Aim of the exercise: The answer must be every line of the records in which the string "styles" appears.

Data excerpts:
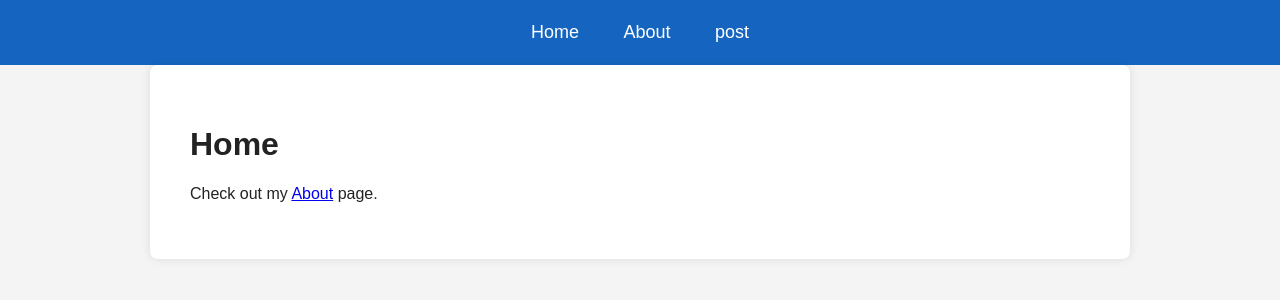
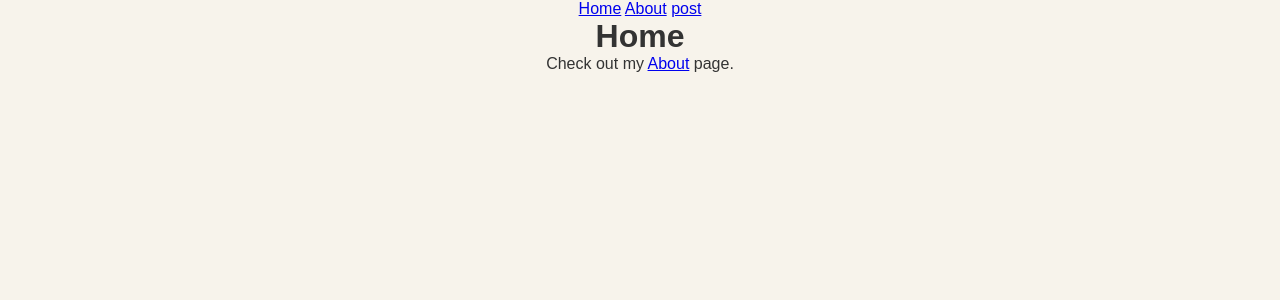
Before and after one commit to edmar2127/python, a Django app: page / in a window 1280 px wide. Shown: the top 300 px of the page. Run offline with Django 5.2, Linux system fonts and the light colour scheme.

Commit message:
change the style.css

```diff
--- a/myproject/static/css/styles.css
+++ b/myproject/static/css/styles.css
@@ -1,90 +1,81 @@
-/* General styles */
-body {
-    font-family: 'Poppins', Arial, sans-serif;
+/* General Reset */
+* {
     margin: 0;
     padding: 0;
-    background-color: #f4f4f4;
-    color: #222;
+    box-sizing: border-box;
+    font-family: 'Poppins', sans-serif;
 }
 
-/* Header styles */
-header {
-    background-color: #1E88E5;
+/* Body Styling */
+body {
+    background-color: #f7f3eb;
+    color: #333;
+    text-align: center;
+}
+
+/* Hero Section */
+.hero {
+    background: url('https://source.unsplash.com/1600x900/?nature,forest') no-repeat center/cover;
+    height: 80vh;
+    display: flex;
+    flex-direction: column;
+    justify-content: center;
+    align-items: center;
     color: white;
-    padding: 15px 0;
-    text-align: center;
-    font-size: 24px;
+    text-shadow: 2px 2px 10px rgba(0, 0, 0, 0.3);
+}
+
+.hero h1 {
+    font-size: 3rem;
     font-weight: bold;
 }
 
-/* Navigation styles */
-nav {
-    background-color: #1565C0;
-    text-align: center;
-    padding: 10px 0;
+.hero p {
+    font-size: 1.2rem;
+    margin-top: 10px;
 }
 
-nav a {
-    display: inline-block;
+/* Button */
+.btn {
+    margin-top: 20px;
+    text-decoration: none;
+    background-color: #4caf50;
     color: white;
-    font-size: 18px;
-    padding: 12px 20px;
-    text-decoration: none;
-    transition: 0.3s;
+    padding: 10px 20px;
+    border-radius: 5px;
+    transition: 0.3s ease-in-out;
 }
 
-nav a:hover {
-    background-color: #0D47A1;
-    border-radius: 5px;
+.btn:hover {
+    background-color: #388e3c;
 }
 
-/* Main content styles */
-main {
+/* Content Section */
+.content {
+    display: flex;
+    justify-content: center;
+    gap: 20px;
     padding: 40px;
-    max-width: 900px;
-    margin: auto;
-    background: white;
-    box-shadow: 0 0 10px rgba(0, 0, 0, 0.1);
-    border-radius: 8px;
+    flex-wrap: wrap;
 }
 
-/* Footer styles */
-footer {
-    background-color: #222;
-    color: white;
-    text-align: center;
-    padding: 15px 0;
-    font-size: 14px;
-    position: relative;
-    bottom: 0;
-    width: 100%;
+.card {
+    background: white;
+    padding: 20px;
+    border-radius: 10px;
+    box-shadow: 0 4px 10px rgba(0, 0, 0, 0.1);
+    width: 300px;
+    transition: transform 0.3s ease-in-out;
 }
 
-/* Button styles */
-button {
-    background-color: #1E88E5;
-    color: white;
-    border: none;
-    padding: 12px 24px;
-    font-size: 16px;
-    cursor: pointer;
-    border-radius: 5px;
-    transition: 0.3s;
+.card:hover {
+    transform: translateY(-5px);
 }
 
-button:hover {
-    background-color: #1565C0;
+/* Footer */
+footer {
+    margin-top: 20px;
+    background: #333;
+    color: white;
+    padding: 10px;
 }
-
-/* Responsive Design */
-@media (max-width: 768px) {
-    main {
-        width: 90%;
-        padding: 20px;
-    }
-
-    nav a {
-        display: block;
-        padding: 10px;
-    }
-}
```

Exercise answer:
--- a/myproject/static/css/styles.css
+++ b/myproject/static/css/styles.css
-/* General styles */
-/* Header styles */
-/* Navigation styles */
-/* Main content styles */
-/* Footer styles */
-/* Button styles */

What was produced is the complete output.